Q. Does applying PGRs to the notched area increase branching in the newly planted trees?
That’s right. You may consider adding a 6-BA compound (e.g. Promalin) to the notched area by using a high concentration (12 oz in 5 gallons of water) and a backpack sprayer. Other researchers even suggested mixing Promalin and Maxcel and spraying them together to induce branching and enhance the growth of the new shoots. To do so, you need to mix 5 tablespoons of Maxcel, 1.5 tablespoons of Promalin and 2.4 ml of Regulaid (a surfactant) in a 1-quart spray bottle and spray it as a mist to the notched area. This will enhance branching significantly.
Q. Is notching and PGR applications effective with older apple trees?
For 1 and 2-year old apple trees, notching alone can be effective but again, a mist spray of Promalin alone or Promalin and Maxcel as indicated above will enhance branching and help the tree fill the space much quicker. This time of the year (between the tight cluster and open cluster) is just perfect for both notching and PGR applications. You may still do that until full bloom and after bloom, but the risk of shoot blight increases after bloom and notched areas will serve as entry sites for the fire blight bacterium. This risk can also be partially with seasonal streptomycin sprays. The same rules apply for enhancing branching on the blind wood of older apple trees (> 3 years).
Q. Can I just use PGRs applications without notching to induce branching in non-bearing and bearing apple trees?
Yes, you can use 6-BA products alone but you have to follow the instructions on the label for the concentration and application timing for bearing and non-bearing apple trees. You can use Maxcel at 250-500 ppm (128 oz/40 gal/acre) to induce branching in non-bearing apple trees. Applications should be made when terminal shoots are 28-30 inches long. For bearing apple trees, you can use spray Promalin solution to the blind wood at a concentration of 0.25-1 pint in a 5 gal of water, applied at 1-3 inches of new terminal growth.
Q- I have a lot of blind wood in the top part of the tree; is there anything other than notching and PGRs I can do to fix that?
At the time of dormant pruning, I would suggest you remove 2-3 large limbs by making a bevel cut and follow this with notching and PGR sprays two weeks before bud break.
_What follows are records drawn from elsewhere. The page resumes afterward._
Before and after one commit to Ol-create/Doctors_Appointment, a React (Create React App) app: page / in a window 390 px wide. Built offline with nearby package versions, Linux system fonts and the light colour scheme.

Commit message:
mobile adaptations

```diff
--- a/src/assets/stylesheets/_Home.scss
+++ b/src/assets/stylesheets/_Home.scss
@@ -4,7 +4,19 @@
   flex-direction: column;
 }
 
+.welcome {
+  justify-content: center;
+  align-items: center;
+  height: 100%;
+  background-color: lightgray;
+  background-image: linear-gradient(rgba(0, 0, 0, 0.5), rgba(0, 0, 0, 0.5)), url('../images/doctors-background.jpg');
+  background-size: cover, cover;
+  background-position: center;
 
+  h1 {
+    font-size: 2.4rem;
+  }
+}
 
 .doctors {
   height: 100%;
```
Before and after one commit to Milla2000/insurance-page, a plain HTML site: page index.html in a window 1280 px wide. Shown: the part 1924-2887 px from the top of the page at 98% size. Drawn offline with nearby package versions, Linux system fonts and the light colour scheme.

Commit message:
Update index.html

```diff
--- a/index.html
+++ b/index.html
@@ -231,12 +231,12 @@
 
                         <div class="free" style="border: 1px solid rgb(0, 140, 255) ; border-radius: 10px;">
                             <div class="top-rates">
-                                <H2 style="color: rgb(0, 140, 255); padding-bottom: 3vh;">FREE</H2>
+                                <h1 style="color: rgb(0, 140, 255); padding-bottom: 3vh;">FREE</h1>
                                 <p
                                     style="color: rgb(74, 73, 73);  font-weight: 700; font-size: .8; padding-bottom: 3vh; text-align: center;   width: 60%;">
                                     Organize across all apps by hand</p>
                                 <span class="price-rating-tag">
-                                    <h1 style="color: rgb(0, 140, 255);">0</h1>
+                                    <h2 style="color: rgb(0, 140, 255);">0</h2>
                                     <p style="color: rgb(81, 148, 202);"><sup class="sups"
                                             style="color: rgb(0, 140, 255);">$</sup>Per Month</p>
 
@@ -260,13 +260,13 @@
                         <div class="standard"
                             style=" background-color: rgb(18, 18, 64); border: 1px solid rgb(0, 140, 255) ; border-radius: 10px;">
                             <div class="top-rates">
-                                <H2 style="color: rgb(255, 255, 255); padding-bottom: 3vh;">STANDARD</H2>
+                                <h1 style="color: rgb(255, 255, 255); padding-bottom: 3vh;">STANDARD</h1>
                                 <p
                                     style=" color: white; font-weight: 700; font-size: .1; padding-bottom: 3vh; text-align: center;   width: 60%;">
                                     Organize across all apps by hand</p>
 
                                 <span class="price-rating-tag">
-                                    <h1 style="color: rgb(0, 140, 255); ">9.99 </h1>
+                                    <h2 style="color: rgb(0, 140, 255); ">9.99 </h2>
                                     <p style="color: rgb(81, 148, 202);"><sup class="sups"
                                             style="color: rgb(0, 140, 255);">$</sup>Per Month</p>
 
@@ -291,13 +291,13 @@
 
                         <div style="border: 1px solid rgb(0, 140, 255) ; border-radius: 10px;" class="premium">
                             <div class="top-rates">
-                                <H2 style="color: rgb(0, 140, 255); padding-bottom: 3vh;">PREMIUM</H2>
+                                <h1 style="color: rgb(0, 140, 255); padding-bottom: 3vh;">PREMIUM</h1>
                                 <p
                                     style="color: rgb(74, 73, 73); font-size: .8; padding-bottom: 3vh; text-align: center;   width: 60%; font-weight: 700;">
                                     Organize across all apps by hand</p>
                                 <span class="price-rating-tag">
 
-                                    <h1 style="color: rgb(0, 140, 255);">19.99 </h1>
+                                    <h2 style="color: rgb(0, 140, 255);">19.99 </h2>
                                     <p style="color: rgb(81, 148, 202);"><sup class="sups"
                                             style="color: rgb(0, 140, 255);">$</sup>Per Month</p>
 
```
Leaving many large limbs in the tree sucks up the carbohydrate resources from the main trunk and makes it hard for any new branches to develop in the leader, causing blind wood.
Dr. Sherif M. Sherif, Assistant Professor, Virginia Tech, School of Plant and Environmental Sciences, AHS Jr. Agricultural Research and Extension Center, 595 Laurel Grove Road, Winchester, VA 22602. Email: firstname.lastname@example.org; Tel: 540-232-6035